IE 11 is not supported. For an optimal experience visit our site on another browser.

Colorado wildfire still poses threat as snow aids fire crews in extinguishing blaze

There were no immediate reports of any deaths from the fast-moving fire — something Boulder County Sheriff Joe Pelle called a potential “miracle.”

The wind-whipped wildfire that barreled through suburban parts of Boulder County, Colorado, still posed a threat Friday morning, but snow was assisting fire crews in extinguishing the last of the blaze, officials said.

The fire destroyed somewhere between 500 to 1,000 homes in towns including Superior and Louisville, both about 20 miles outside of Denver.

In addition, many more homes and commercial buildings were damaged, Colorado officials said at a press conference Friday.

At least one first responder and six other people were injured, according to The Associated Press. But as of Friday morning, there were no immediate reports of any deaths from the fast-moving blaze — something Boulder County Sheriff Joe Pelle called a potential "miracle."

A general view shows helicopters flying over grass fires, a day after wind-driven wildfires prompted evacuation orders, in Superior, Colo., on Dec. 31, 2021. Kevin Mohatt / Reuters

"It's unbelievable, when you look at the devastation, that we don’t have a list of a hundred missing persons," he said.

"I’m hoping that’s a miracle."

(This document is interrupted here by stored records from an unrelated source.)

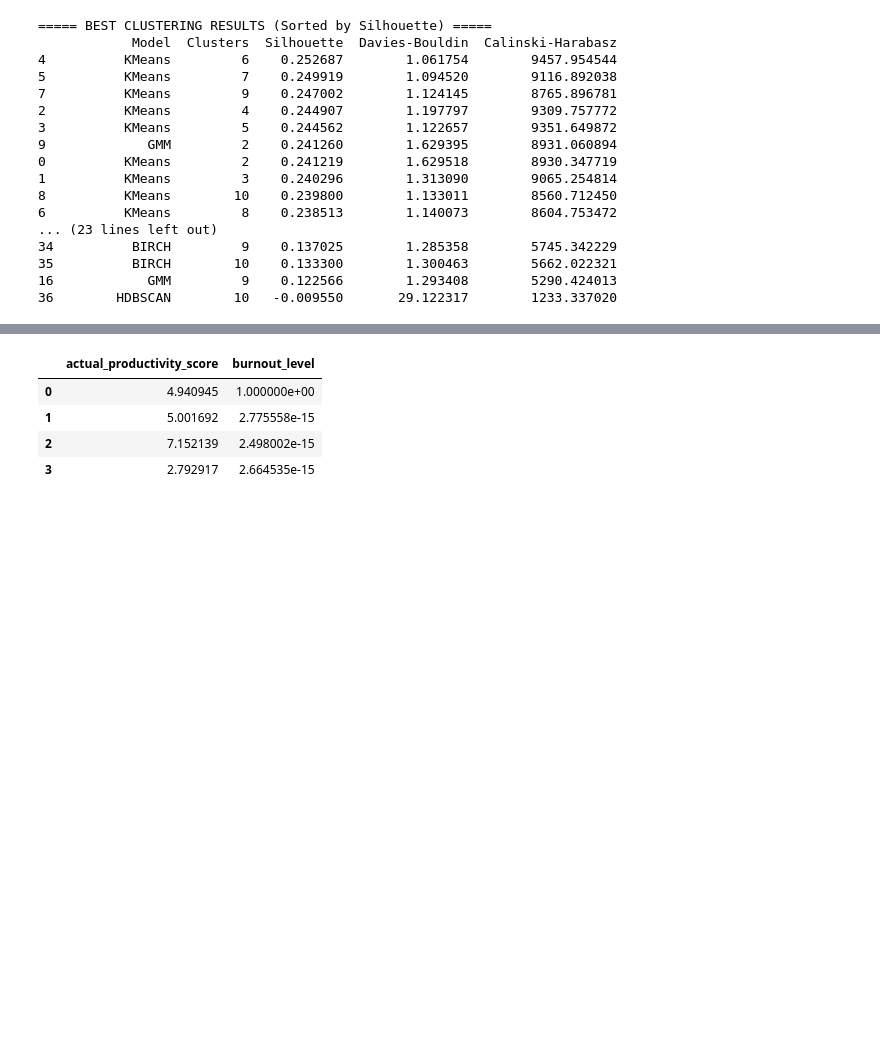
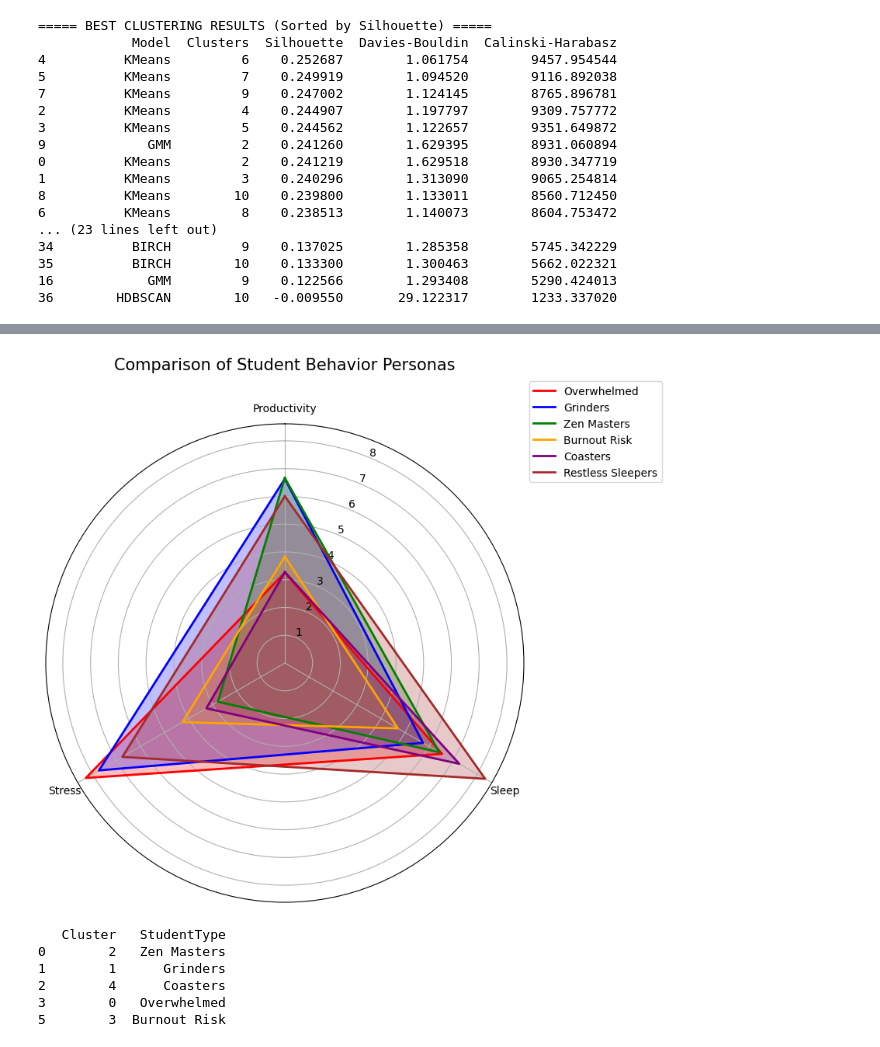
Before and after one commit to X4201/fyp_Degree, a Jupyter notebook: fyp - Productivity Score Prediction.ipynb, the cells around one changed output, grey strips where cells are left out. Drawn from its saved outputs; the diff is of its cells as text; code cells hidden in the pictures; blank space fills up the shorter version.

```diff
--- a/fyp - Productivity Score Prediction.ipynb
+++ b/fyp - Productivity Score Prediction.ipynb
@@ -887,23 +908,63 @@ plt.show()
 # %%
-kmeans = KMeans(n_clusters=4, random_state=42)
-kmeans_labels = kmeans.fit_predict(X_cluster_scaled)
+# Data from your summary
+labels = ['Productivity', 'Sleep', 'Stress']
+num_vars = len(labels)
 
-# Cluster centers (scaled)
-centers_scaled = kmeans.cluster_centers_
+# Create the angles for the radar chart
+angles = np.linspace(0, 2 * np.pi, num_vars, endpoint=False).tolist()
+angles += angles[:1] # Complete the loop
 
-# Convert back to original scale
-centers = scaler.inverse_transform(centers_scaled)
+fig, ax = plt.subplots(figsize=(8, 8), subplot_kw=dict(polar=True))
 
-cluster_centers_df = pd.DataFrame(
-    centers,
-    columns=["actual_productivity_score", "burnout_level"]
-)
+# Helper function to plot each cluster
+def add_to_radar(cluster_id, color, label_name):
+    values = cluster_profiles.loc[cluster_id].values.flatten().tolist()
+    values += values[:1] # Complete the loop
+    ax.plot(angles, values, color=color, linewidth=2, label=label_name)
+    ax.fill(angles, values, color=color, alpha=0.25)
 
-cluster_centers_df
+# Adding clusters with their new names
+colors = ['red', 'blue', 'green', 'orange', 'purple', 'brown']
+cluster_names = {
+    0: "Overwhelmed", 1: "Grinders", 2: "Zen Masters",
+    3: "Burnout Risk", 4: "Coasters", 5: "Restless Sleepers"
+}
+
+for i in range(6):
+    add_to_radar(i, colors[i], cluster_names[i])
+
+# Fix axis labels
+ax.set_theta_offset(np.pi / 2)
+ax.set_theta_direction(-1)
+ax.set_thetagrids(np.degrees(angles[:-1]), labels)
+
+plt.title('Comparison of Student Behavior Personas', size=15, y=1.1)
+plt.legend(loc='upper right', bbox_to_anchor=(1.3, 1.1))
+plt.show()
 # %% [output]
-|  | actual_productivity_score | burnout_level |
-| 0 | 4.940945 | 1.000000e+00 |
-| 1 | 5.001692 | 2.775558e-15 |
-| 2 | 7.152139 | 2.498002e-15 |
-| 3 | 2.792917 | 2.664535e-15 |
+[figure, added]
+# %%
+# 1. Define the mapping of numbers to names
+cluster_names = {
+    0: "Overwhelmed",
+    1: "Grinders",
+    2: "Zen Masters",
+    3: "Burnout Risk",
+    4: "Coasters",
+    5: "Restless Sleepers"
+}
+
+# 2. Add the column to your dataframe
+# This ensures df['StudentType'] actually exists before you call it
+df['StudentType'] = df['Cluster'].map(cluster_names)
+
+# 3. Double check it worked
+print(df[['Cluster', 'StudentType']].head())
+# %% [output]
+   Cluster   StudentType
+0        2   Zen Masters
+1        1      Grinders
+2        4      Coasters
+3        0   Overwhelmed
+5        3  Burnout Risk
 # %%
```
Also changed, not shown: parts of 13 cells of this notebook, 2 other files.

Officials initially said they suspected a downed power line ignited the blaze. On Friday afternoon, the Boulder Office of Emergency Management said Xcel Energy had inspected all of their power lines within the ignition area and found none that were downed. The cause of the fire continued to be under investigation.

The wildfire happened unusually late in the year following an extraordinarily dry and warm fall, and prompted the evacuation of tens of thousands of residents.

Many were still anxiously awaiting news of whether their homes were still standing Friday.

Dr. Bonnie Abbott embraces her husband George as they watch flames engulf homes as the Marshall Fire spreads through a neighborhood in Superior, Colo., on Dec. 30, 2021. Jason Connolly / AFP - Getty Images

But Pelle urged them not to return just yet.

Neighborhoods were still blocked off, he said, either because of downed power lines or because fires were still smoldering.

After a fall that saw nearly no snow, creating the dry conditions that Thursday's wildfire thrived on, a winter storm warning was in effect for the area Friday into Saturday morning, with up to 10 inches of snow forecast.

Colorado Gov. Jared Polis, who took an aerial tour of the damage before the snow started falling, said the fire had jumped around in a "very unusual burn pattern," hopscotching from one neighborhood to the next yet leaving others unscathed.

"How grateful we are that the snow has started," he said. "There were still some areas of active flames."

Among the areas destroyed was an entire subdivision of 370 homes in Superior.

The fires were propelled by winds that gusted to up to 105 mph, leaving little time for residents to grab belongings before they had to run to safety.

"It was just heartbreaking driving around and seeing how many people that I knew, their homes were gone," Superior Mayor Clint Folsom told MSNBC on Friday. "I’m still kind of in shock about the whole thing."

President Joe Biden approved a disaster declaration for the areas ravaged by the fires, Polis said, which will allow federal aid to flow in for small businesses and homeowners.

Polis vowed to support those affected.

"For those who have lost everything they had, it’s not going to be easy," he said. "But you have your family. You have your health."